§ **Data shown**:

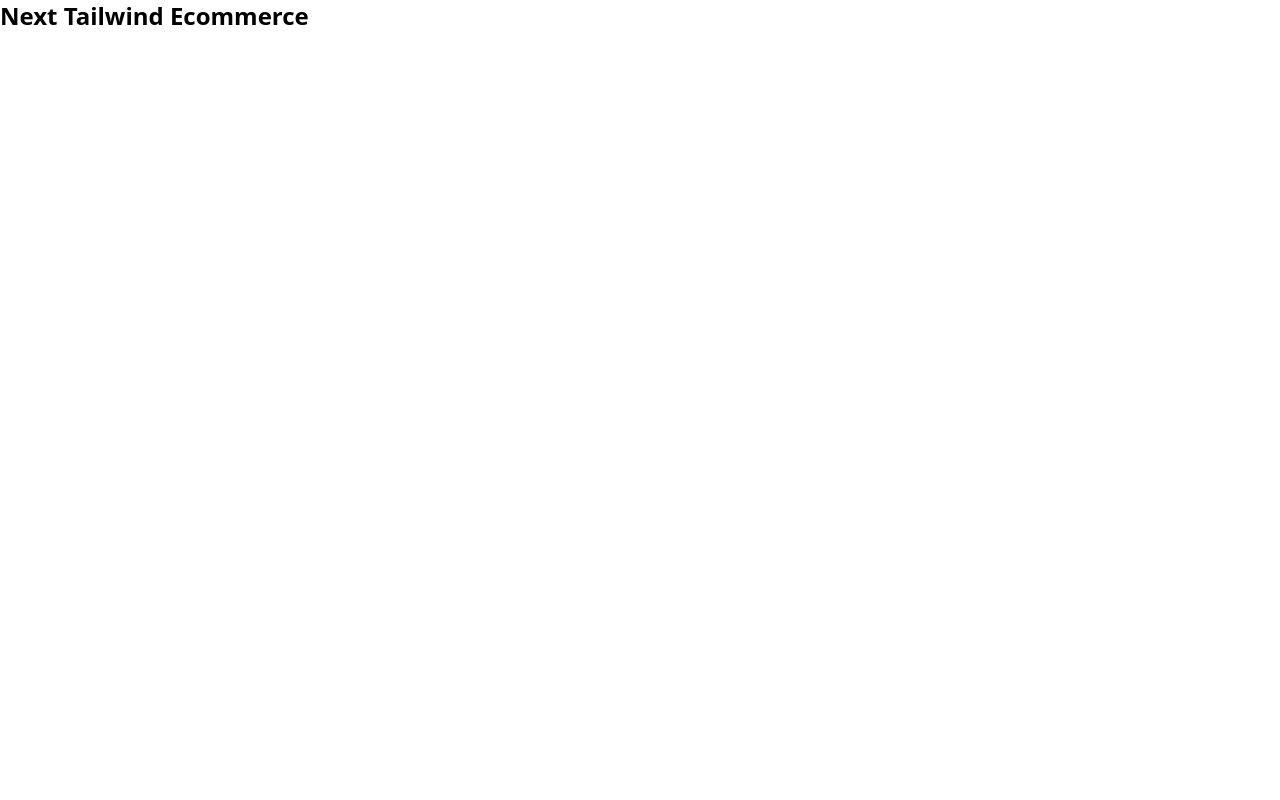
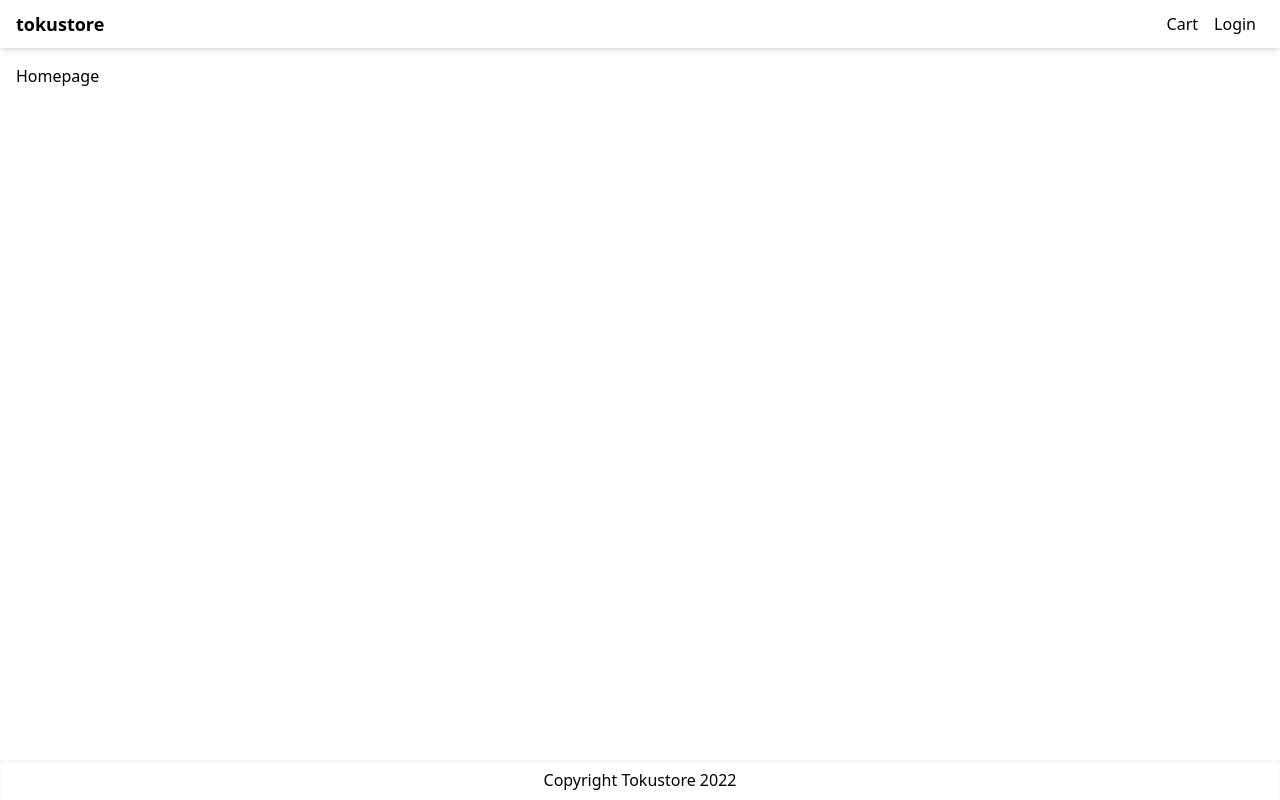
Before and after one commit to prayudaprianggara/e-commerce, a Next.js app: page / in a window 1280 px wide. Built offline with nearby package versions, Linux system fonts and the light colour scheme.

Commit message:
import Layout component to index.tsx

```diff
--- a/pages/index.tsx
+++ b/pages/index.tsx
@@ -1,16 +1,11 @@
-import Head from 'next/head'
-
+import Layout from '../components/Layout'
 
 export default function Home() {
   return (
     <>
-      <Head>
-        <title>Ecommerce</title>
-        <meta name="description" content="Generated by create next app" />
-        <meta name="viewport" content="width=device-width, initial-scale=1" />
-        <link rel="icon" href="/favicon.ico" />
-      </Head>
-    <h1 className='text-2xl font-bold'>Next Tailwind Ecommerce</h1>
+      <Layout title="Homepage">
+        Homepage
+      </Layout>
     </>
   )
 }
```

§ **Exercise**:
If a line above holds the string "Head", copy it out.

§ **Response below**:
-import Head from 'next/head'
-      <Head>
-      </Head>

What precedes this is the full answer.